BY RODNEY MARGISON
Indiana University’s Ray Looze has been named the Big Ten Coach of the Year in both men’s and women’s swimming, the first person to achieve that milestone two years in a row.
Looze, 50, led the men’s team to the 2017 Big Ten Championship for the first time since 2006, and to seventh place at the NCAA Championships. The women earned a sixth consecutive second-place finish at the Big Ten Championship and were eighth at the NCAA Championships.
A San Francisco Bay-area native, Looze took the IU job and moved here 15 years ago with his wife, Kandis, and their two young daughters. “My wife said, ‘IU used to be really, really good,’” Looze remembers. “I said, ‘Well, they’re not good right now!’ She encouraged me to pursue the position.” Kandis is now co-head swimming coach at Bloomington High School North.
Looze has returned the program to the prominence it once had under legendary coach Doc Counsilman, who led the Hoosiers from 1957–90. The challenge, he says, was attracting talented athletes and coaches to a team that was in decline.
“It started with getting some kids that maybe nobody had ever heard of and developing them better than people thought,” he says, adding that his vision for the team is clear. “We’re going to win the national title; I just don’t know when. We’re hell bent on that. I’ve been saying that for 15 years, but we’re a little closer.”
IU swimmers made headlines last year when two Hoosiers earned gold medals at the 2016 Summer Olympics in Rio de Janeiro: Lilly King in the women’s 100 breaststroke and the 4×100 medley relay, and Blake Pieroni on the men’s winning 4×100 freestyle relay team.
“The kids on this team have more confidence than any kids we’ve ever had at Indiana,” says Looze. “We’ve got a nice group. We span a lot of different talent levels and roles.”

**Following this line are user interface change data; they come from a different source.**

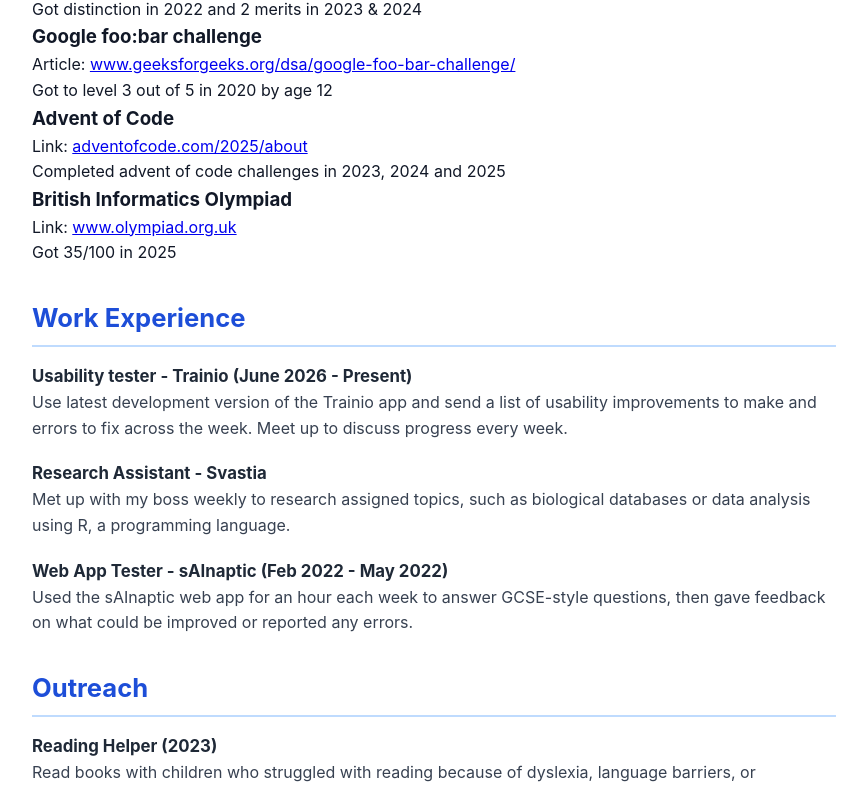
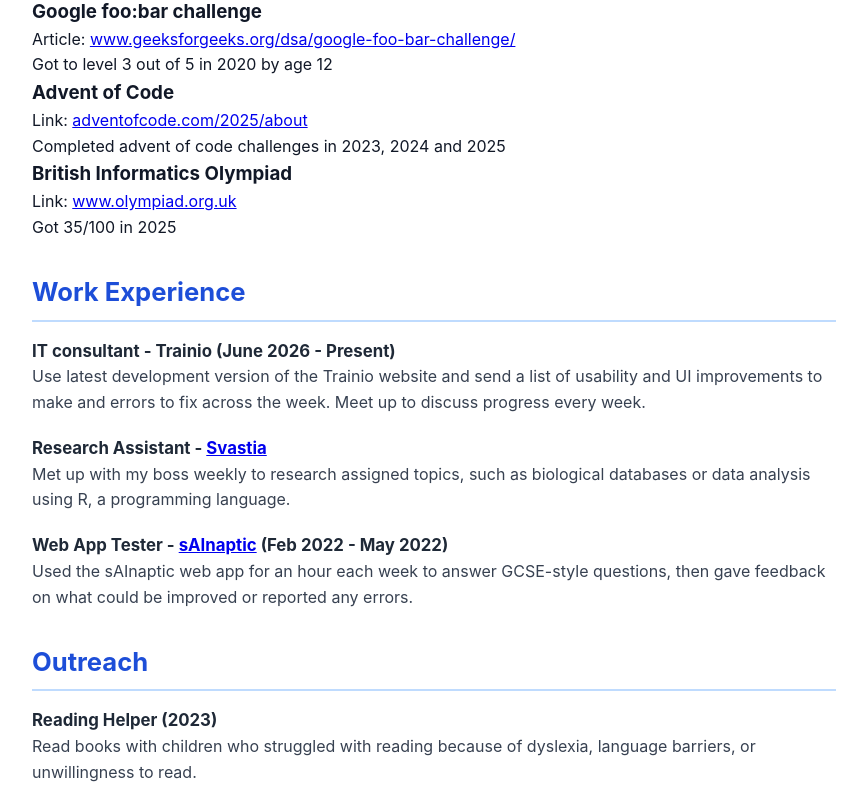
Before and after one commit to not-that-python/avni-cv, a plain HTML site: page index.html in a window 1280 px wide. Shown: the part 2375-3160 px from the top of the page, without its empty margins (206-1073 px from the left). Drawn offline with Linux system fonts and the light colour scheme.

Commit message:
changed a couple of things here and there, linked to svastia and sainaptic

```diff
--- a/index.html
+++ b/index.html
@@ -72,8 +72,7 @@
             <h3>Working on...</h3>
             <ul>
                 <li>Flask</li>
-                <li>SQL</li>
-                <li>Next.js</li>
+                <li>Java</li>
             </ul>
         </section>
 
@@ -184,17 +183,17 @@
             <h2>Work Experience</h2>
 
             <div class="experience-item">
-                <h3>Usability tester - Trainio (June 2026 - Present)</h3>
-                <p>Use latest development version of the Trainio app and send a list of usability improvements to make and errors to fix across the week. Meet up to discuss progress every week.</p>
+                <h3>IT consultant - Trainio (June 2026 - Present)</h3>
+                <p>Use latest development version of the Trainio website and send a list of usability and UI improvements to make and errors to fix across the week. Meet up to discuss progress every week.</p>
             </div>
 
             <div class="experience-item">
-                <h3>Research Assistant - Svastia</h3>
+                <h3>Research Assistant - <a href="https://svastia.ai/">Svastia</a></h3>
                 <p>Met up with my boss weekly to research assigned topics, such as biological databases or data analysis using R, a programming language.</p>
             </div>
 
             <div class="experience-item">
-                <h3>Web App Tester - sAInaptic (Feb 2022 - May 2022)</h3>
+                <h3>Web App Tester - <a href="https://www.sainaptic.com/">sAInaptic</a> (Feb 2022 - May 2022)</h3>
                 <p>Used the sAInaptic web app for an hour each week to answer GCSE-style questions, then gave feedback on what could be improved or reported any errors.</p>
             </div>
         </section>
```
Also changed, not shown: todo.txt.
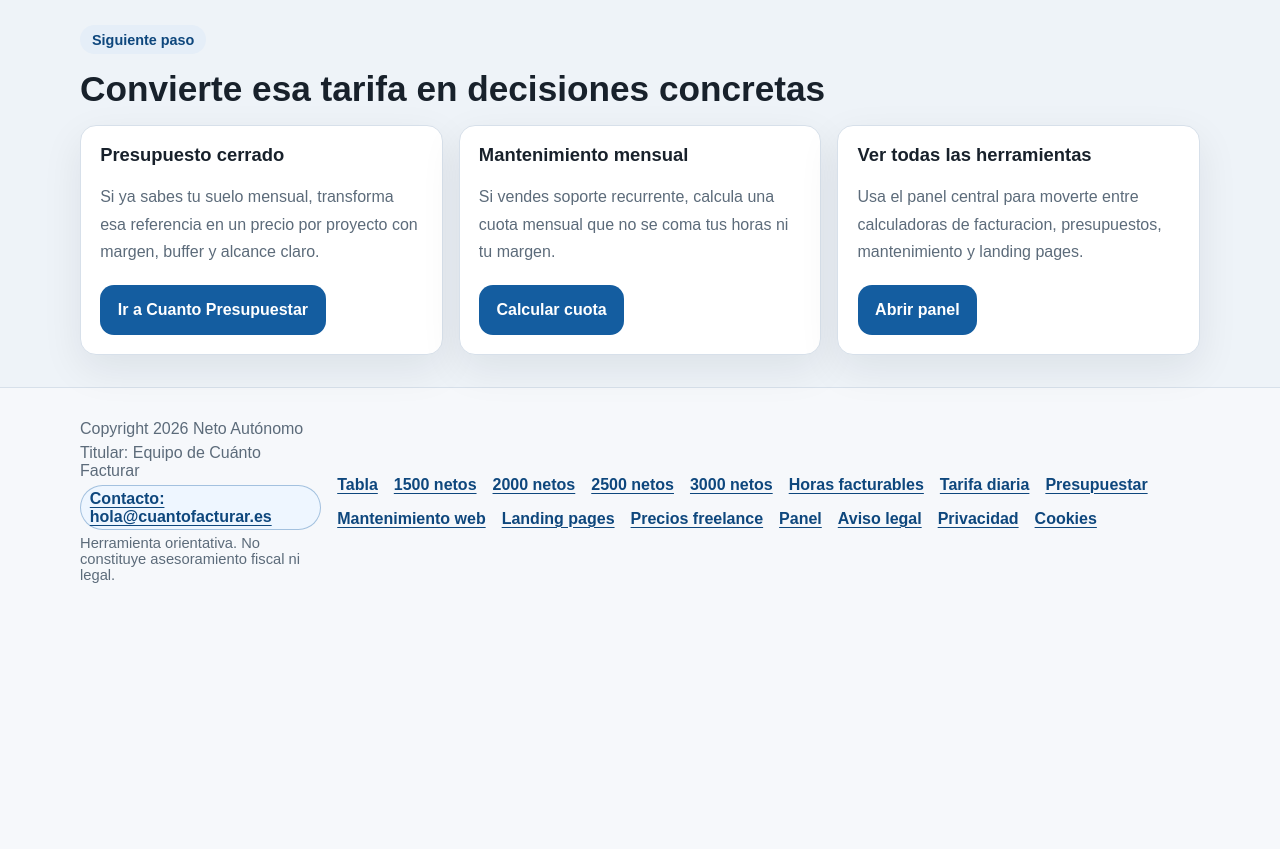
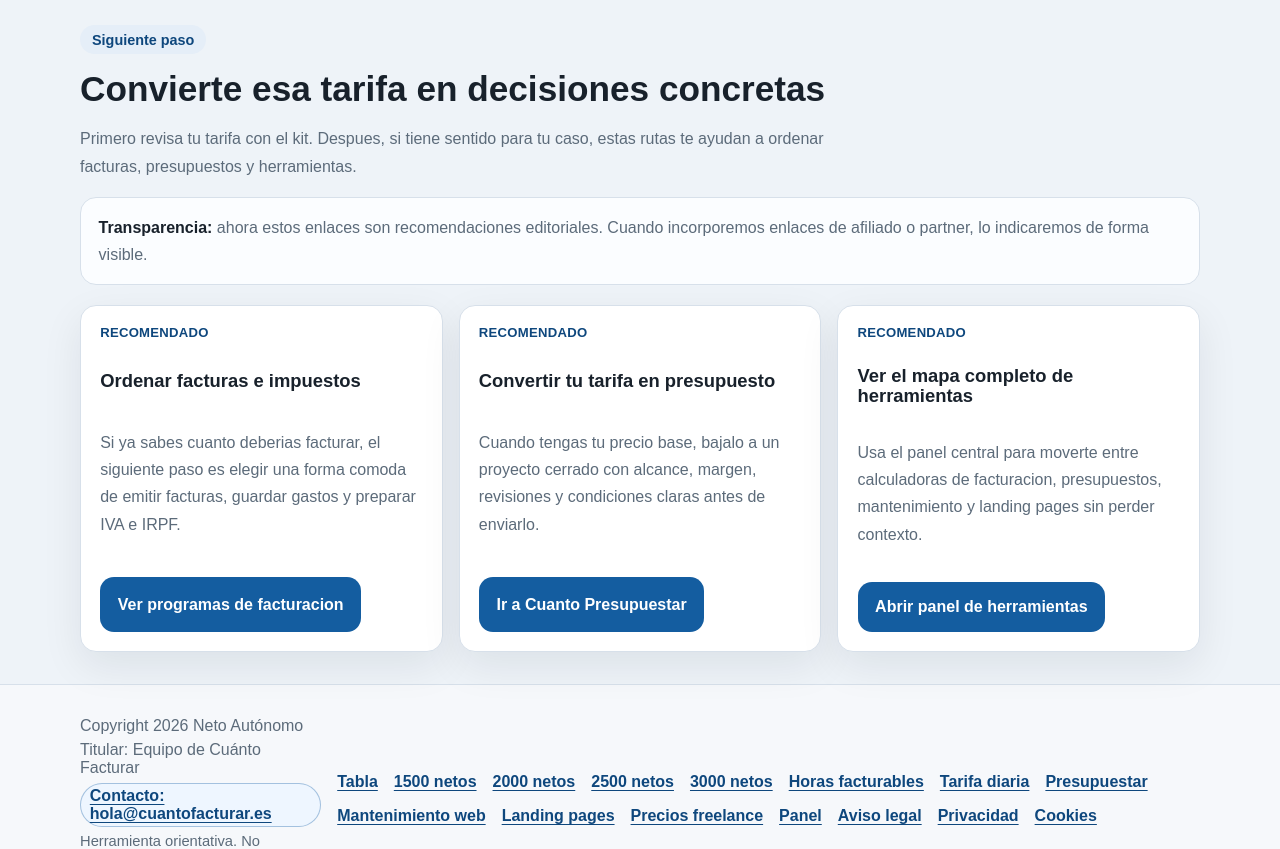
Before and after one commit to djimenezm/neto-autonomo, a Next.js app: page /gracias-kit-tarifa in a window 1280 px wide. Shown: the part 600-1449 px from the top of the page. Before the commit the page ends 1231 px from the top, so only its background shows below. Built offline with nearby package versions, Linux system fonts and the light colour scheme.

Commit message:
Prepare kit thank-you recommendations

```diff
--- a/app/globals.css
+++ b/app/globals.css
@@ -174,6 +174,13 @@ h3 {
 
 .section {
   padding: 2rem 0;
+}
+
+.section-lead {
+  max-width: 760px;
+  margin: 0 0 1rem;
+  color: var(--muted);
+  line-height: 1.75;
 }
 
 .section.alt {
@@ -568,6 +575,10 @@ select[aria-invalid='true'] {
   color: var(--text);
 }
 
+.affiliate-disclosure {
+  margin: 1rem 0 1.25rem;
+}
+
 .article-layout {
   display: grid;
   grid-template-columns: 1.15fr 0.85fr;
--- a/app/gracias-kit-tarifa/page.tsx
+++ b/app/gracias-kit-tarifa/page.tsx
@@ -3,6 +3,33 @@ import Link from 'next/link';
 import Footer from '@/components/Footer';
 import Header from '@/components/Header';
 import { siteConfig } from '@/lib/site';
+
+const recommendationCards = [
+  {
+    id: 'facturacion',
+    title: 'Ordenar facturas e impuestos',
+    description:
+      'Si ya sabes cuanto deberias facturar, el siguiente paso es elegir una forma comoda de emitir facturas, guardar gastos y preparar IVA e IRPF.',
+    href: '/mejores-programas-facturacion-autonomos?utm_source=cuantofacturar&utm_medium=thank-you&utm_campaign=affiliate_prepare',
+    cta: 'Ver programas de facturacion',
+  },
+  {
+    id: 'presupuestos',
+    title: 'Convertir tu tarifa en presupuesto',
+    description:
+      'Cuando tengas tu precio base, bajalo a un proyecto cerrado con alcance, margen, revisiones y condiciones claras antes de enviarlo.',
+    href: 'https://www.cuantopresupuestar.es?utm_source=cuantofacturar&utm_medium=thank-you&utm_campaign=kit_next_step',
+    cta: 'Ir a Cuanto Presupuestar',
+  },
+  {
+    id: 'herramientas',
+    title: 'Ver el mapa completo de herramientas',
+    description:
+      'Usa el panel central para moverte entre calculadoras de facturacion, presupuestos, mantenimiento y landing pages sin perder contexto.',
+    href: 'https://www.paneldeherramientas.es?utm_source=cuantofacturar&utm_medium=thank-you&utm_campaign=kit_next_step',
+    cta: 'Abrir panel de herramientas',
+  },
+] as const;
 
 export const metadata: Metadata = {
   title: 'Gracias por pedir el kit',
@@ -25,7 +52,7 @@ export default function GraciasKitTarifaPage() {
           <script
             dangerouslySetInnerHTML={{
               __html:
-                "window.va=window.va||function(){(window.vaq=window.vaq||[]).push(arguments)};window.va('event',{name:'kit_requested',data:{resource:'kit-tarifa-autonomo'}});if(window.gtag){window.gtag('event','kit_requested',{resource:'kit-tarifa-autonomo'});}",
+                "window.va=window.va||function(){(window.vaq=window.vaq||[]).push(arguments)};window.va('event',{name:'kit_requested',data:{resource:'kit-tarifa-autonomo'}});if(window.gtag){window.gtag('event','kit_requested',{resource:'kit-tarifa-autonomo'});}document.addEventListener('click',function(event){var link=event.target.closest('[data-recommendation-id]');if(!link)return;var id=link.getAttribute('data-recommendation-id');window.va('event',{name:'recommendation_clicked',data:{source:'gracias-kit-tarifa',recommendation:id}});if(window.gtag){window.gtag('event','recommendation_clicked',{source:'gracias-kit-tarifa',recommendation:id});}});",
             }}
           />
           <p className="lead">
@@ -54,54 +81,31 @@ export default function GraciasKitTarifaPage() {
         <div className="container">
           <span className="eyebrow">Siguiente paso</span>
           <h2>Convierte esa tarifa en decisiones concretas</h2>
+          <p className="section-lead">
+            Primero revisa tu tarifa con el kit. Despues, si tiene sentido para tu caso, estas
+            rutas te ayudan a ordenar facturas, presupuestos y herramientas.
+          </p>
+          <div className="disclaimer-box affiliate-disclosure">
+            <strong>Transparencia:</strong> ahora estos enlaces son recomendaciones editoriales.
+            Cuando incorporemos enlaces de afiliado o partner, lo indicaremos de forma visible.
+          </div>
           <div className="feature-grid" aria-label="Siguientes pasos recomendados">
-            <article className="feature-card">
-              <h3>Presupuesto cerrado</h3>
-              <p>
-                Si ya sabes tu suelo mensual, transforma esa referencia en un precio por proyecto
-                con margen, buffer y alcance claro.
-              </p>
+            {recommendationCards.map((card) => (
+              <article className="feature-card commercial-card" key={card.id}>
+                <span className="card-kicker">Recomendado</span>
+                <h3>{card.title}</h3>
+                <p>{card.description}</p>
                 <div className="guide-cta">
                   <a
-                  href="https://www.cuantopresupuestar.es?utm_source=cuantofacturar&utm_medium=thank-you&utm_campaign=kit_next_step"
+                    href={card.href}
                     className="primary-button"
+                    data-recommendation-id={card.id}
                   >
-                  Ir a Cuanto Presupuestar
+                    {card.cta}
                   </a>
                 </div>
               </article>
-
-            <article className="feature-card">
-              <h3>Mantenimiento mensual</h3>
-              <p>
-                Si vendes soporte recurrente, calcula una cuota mensual que no se coma tus horas
-                ni tu margen.
-              </p>
-              <div className="guide-cta">
-                <a
-                  href="https://www.mantenimientowebmensual.es?utm_source=cuantofacturar&utm_medium=thank-you&utm_campaign=kit_next_step"
-                  className="primary-button"
-                >
-                  Calcular cuota
-                </a>
-              </div>
-            </article>
-
-            <article className="feature-card">
-              <h3>Ver todas las herramientas</h3>
-              <p>
-                Usa el panel central para moverte entre calculadoras de facturacion, presupuestos,
-                mantenimiento y landing pages.
-              </p>
-              <div className="guide-cta">
-                <a
-                  href="https://www.paneldeherramientas.es?utm_source=cuantofacturar&utm_medium=thank-you&utm_campaign=kit_next_step"
-                  className="primary-button"
-                >
-                  Abrir panel
-                </a>
-              </div>
-            </article>
+            ))}
           </div>
         </div>
       </section>
--- a/components/LeadMagnetForm.tsx
+++ b/components/LeadMagnetForm.tsx
@@ -17,6 +17,7 @@ export default function LeadMagnetForm({
   const thankYouUrl = new URL('/gracias-kit-tarifa', siteUrl).toString();
   const resourceUrl = new URL('/kit-tarifa-autonomo', siteUrl).toString();
   const downloadUrl = new URL('/recursos/kit-tarifa-autonomo.txt', siteUrl).toString();
+  const recommendedToolsUrl = new URL('/mejores-programas-facturacion-autonomos', siteUrl).toString();
   const formAction = `https://formsubmit.co/${siteConfig.contactEmail}`;
   const attributionFields = [
     'utm_source',
@@ -42,7 +43,7 @@ export default function LeadMagnetForm({
         <input
           type="hidden"
           name="_autoresponse"
-          value={`Gracias por pedir el kit de tarifa para autónomos. Puedes verlo aquí: ${resourceUrl} y descargar la versión en texto aquí: ${downloadUrl}. Si publicamos mejoras importantes, te avisaremos en este mismo email.`}
+          value={`Gracias por pedir el kit de tarifa para autonomos. Puedes verlo aqui: ${resourceUrl} y descargar la version en texto aqui: ${downloadUrl}. Si ya tienes clara tu tarifa, el siguiente paso es ordenar facturas e impuestos. Hemos preparado esta guia de programas de facturacion: ${recommendedToolsUrl}. Si publicamos mejoras importantes, te avisaremos en este mismo email.`}
         />
         <input type="hidden" name="_next" value={thankYouUrl} />
         <input type="hidden" name="origen" value={source} />
```
Also changed, not shown: 1 other file (tests, documents, lock files or other folders). Lines whose indentation alone changed are shown as unchanged.
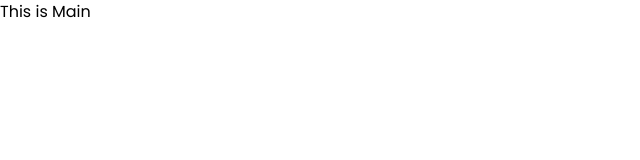
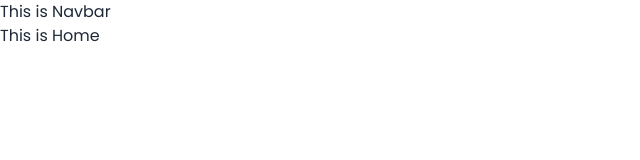
Before and after one commit to nayon117/flavify-client, a React (Vite) app: page / in a window 1280 px wide. Shown: the top 160 px of the page, without its empty margins (0-640 px from the left). Built offline with nearby package versions, Linux system fonts and the light colour scheme.

Commit message:
setup daisyui

```diff
--- a/package.json
+++ b/package.json
@@ -22,6 +22,7 @@
     "@types/react-dom": "^18.2.17",
     "@vitejs/plugin-react": "^4.2.1",
     "autoprefixer": "^10.4.16",
+    "daisyui": "^4.4.20",
     "eslint": "^8.55.0",
     "eslint-plugin-react": "^7.33.2",
     "eslint-plugin-react-hooks": "^4.6.0",
--- /dev/null
+++ b/src/components/Navbar.jsx
@@ -0,0 +1,10 @@
+
+
+const Navbar = () => {
+  return (
+    <div>
+      <h2>This is Navbar</h2>
+    </div>
+  );
+};
+export default Navbar;
--- a/src/layout/Main.jsx
+++ b/src/layout/Main.jsx
@@ -1,9 +1,12 @@
+import { Outlet } from "react-router-dom";
+import Navbar from "../components/Navbar";
 
 
 const Main = () => {
   return (
     <div>
-      <h2>This is Main</h2>
+      <Navbar/>
+      <Outlet></Outlet>
     </div>
   );
 };
--- /dev/null
+++ b/src/pages/home/Home.jsx
@@ -0,0 +1,10 @@
+
+
+const Home = () => {
+  return (
+    <div>
+      <h2>This is Home</h2>
+    </div>
+  );
+};
+export default Home;
--- a/tailwind.config.js
+++ b/tailwind.config.js
@@ -13,5 +13,6 @@ export default {
       }
     },
   },
-  plugins: [],
+  plugins: [require("daisyui")],
+
 }
```
Also changed, not shown: src/router/Router.jsx (+12 -5 lines), .eslintrc.cjs, 1 other file (tests, documents, lock files or other folders).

Looze says credit for his Coach of the Year awards—his fifth with the women’s team and third with the men’s—belongs to the teams. “It means you’ve got really good kids who worked really hard and bought into what you were doing. It means you’ve got a tremendous staff.”